I thought the clearest line was back to Dan. The one quote you didn’t mention goes right back to what is justice? If one society says this is justice, there’s a lot of other societies that are going to say, no way. What portion of that society would need to say, we’re good with this. I felt like that was the intersection you were getting to, because that definition of justice really depends on who’s figuring it out. Maybe that goes back to who is in power? I think we have a lot of built in societal norms across many societies where some people would say does this lead to injustice? This is why I invited you, Nichelle. This is so much fun. We’re 50 minutes in now, and I’m ready for another 15 minutes. Now, I am ready to start talking about this, because I’m super pumped. I just told my methods kids last week, that when you get to the point where everybody’s hand is up, and everybody’s super engaged, that’s when you have to let them go. If you let the curiosity die, then you transition out of a quiet classroom. I’m guessing Nichelle, they’re going to tell us our time is up.

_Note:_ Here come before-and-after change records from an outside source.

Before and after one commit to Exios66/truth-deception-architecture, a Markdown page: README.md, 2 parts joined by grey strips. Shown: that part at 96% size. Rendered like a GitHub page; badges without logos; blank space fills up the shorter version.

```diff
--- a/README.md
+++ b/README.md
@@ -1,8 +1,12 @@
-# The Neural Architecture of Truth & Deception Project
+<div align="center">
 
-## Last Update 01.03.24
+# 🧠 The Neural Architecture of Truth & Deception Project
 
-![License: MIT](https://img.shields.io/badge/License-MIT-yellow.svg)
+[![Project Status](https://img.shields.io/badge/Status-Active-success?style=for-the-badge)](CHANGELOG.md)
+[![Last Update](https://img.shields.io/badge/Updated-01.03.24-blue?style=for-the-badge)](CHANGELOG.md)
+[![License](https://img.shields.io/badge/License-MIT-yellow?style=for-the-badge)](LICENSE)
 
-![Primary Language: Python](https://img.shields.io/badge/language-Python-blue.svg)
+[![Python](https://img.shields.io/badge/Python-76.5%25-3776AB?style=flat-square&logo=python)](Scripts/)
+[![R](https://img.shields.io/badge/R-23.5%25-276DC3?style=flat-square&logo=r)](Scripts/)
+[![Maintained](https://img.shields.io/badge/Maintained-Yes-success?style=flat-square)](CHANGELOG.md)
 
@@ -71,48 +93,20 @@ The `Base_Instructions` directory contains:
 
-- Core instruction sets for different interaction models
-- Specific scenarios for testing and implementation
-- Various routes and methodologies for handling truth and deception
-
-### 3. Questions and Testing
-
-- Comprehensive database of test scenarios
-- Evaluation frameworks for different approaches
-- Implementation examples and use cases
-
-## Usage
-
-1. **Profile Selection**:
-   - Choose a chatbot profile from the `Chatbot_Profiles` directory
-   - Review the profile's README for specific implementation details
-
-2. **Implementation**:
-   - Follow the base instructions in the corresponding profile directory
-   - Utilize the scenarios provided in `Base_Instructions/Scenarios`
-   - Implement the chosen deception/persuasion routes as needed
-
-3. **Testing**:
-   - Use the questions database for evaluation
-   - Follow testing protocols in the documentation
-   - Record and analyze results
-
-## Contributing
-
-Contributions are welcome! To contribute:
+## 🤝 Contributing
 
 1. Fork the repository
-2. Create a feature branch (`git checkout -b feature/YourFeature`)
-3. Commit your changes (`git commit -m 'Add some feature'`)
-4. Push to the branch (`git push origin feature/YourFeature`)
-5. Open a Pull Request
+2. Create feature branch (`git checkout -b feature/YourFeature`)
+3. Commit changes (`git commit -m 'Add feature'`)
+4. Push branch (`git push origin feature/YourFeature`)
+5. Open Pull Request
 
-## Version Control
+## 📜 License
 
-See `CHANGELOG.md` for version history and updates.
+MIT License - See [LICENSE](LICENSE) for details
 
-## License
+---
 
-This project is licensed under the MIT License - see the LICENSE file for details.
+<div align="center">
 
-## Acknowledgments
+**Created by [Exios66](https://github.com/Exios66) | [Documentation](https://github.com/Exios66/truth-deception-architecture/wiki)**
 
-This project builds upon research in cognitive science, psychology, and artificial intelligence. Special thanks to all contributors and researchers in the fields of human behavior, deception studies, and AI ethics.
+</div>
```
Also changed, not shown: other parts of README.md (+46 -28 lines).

Dan Fouts 44:34
Joe Schmidt 44:34
We’re super excited now.
Nichelle Pinkney 44:36
I know, right?
Steve Fouts 44:39
Dan, before you end I have to put a plug in for a book, Plato’s Republic. Fifth most read book of all time and it tackled the question, what is justice? People asked Socrates what his definition was. He pointed out to everyone else the problems with their definitions. No, it’s not giving back what we owe. No, might does not make right. He obliterates everybody’s definition. Then he says, I need 280 pages to describe my own definition of justice. I’m going to paint a picture of a future society, this is what it looks like, and this is what happens. So, anyway, Dan, your question has been asked before.
Dan Fouts 45:37
There are so many answers, which is what’s so great about it. Well, thank you. This has been a really great conversation with you guys. It has been invigorating. We asked some really good questions at the end and talked about some really important ideas. We cannot be afraid to challenge kids with big ideas. If we have to water down the words a little bit, that’s okay, but they can handle these big ideas. As teachers we have to have the courage to present these big ideas to students and believe in them. Thanks for being here. The book, Civil Discourse: Classroom Conversations for Stronger Communities. Get it as soon as possible.
Dan Fouts 46:37
Steve Fouts 46:37
Thank you, everybody.
Dan Fouts 46:38
Thanks, everybody. We hope you’re walking away feeling energized by some great ideas, and have a sense of confidence that you too can master the art and science of conversations to make a lasting impact. We at Teach Different are dedicated to supporting you along that journey. Please visit teachdifferent.com to join our Community of Educators for additional resources and engaging discussion among fellow teachers and administrators, free for 30 days. We’ll see you there and next time on the Teach Different Podcast, take care!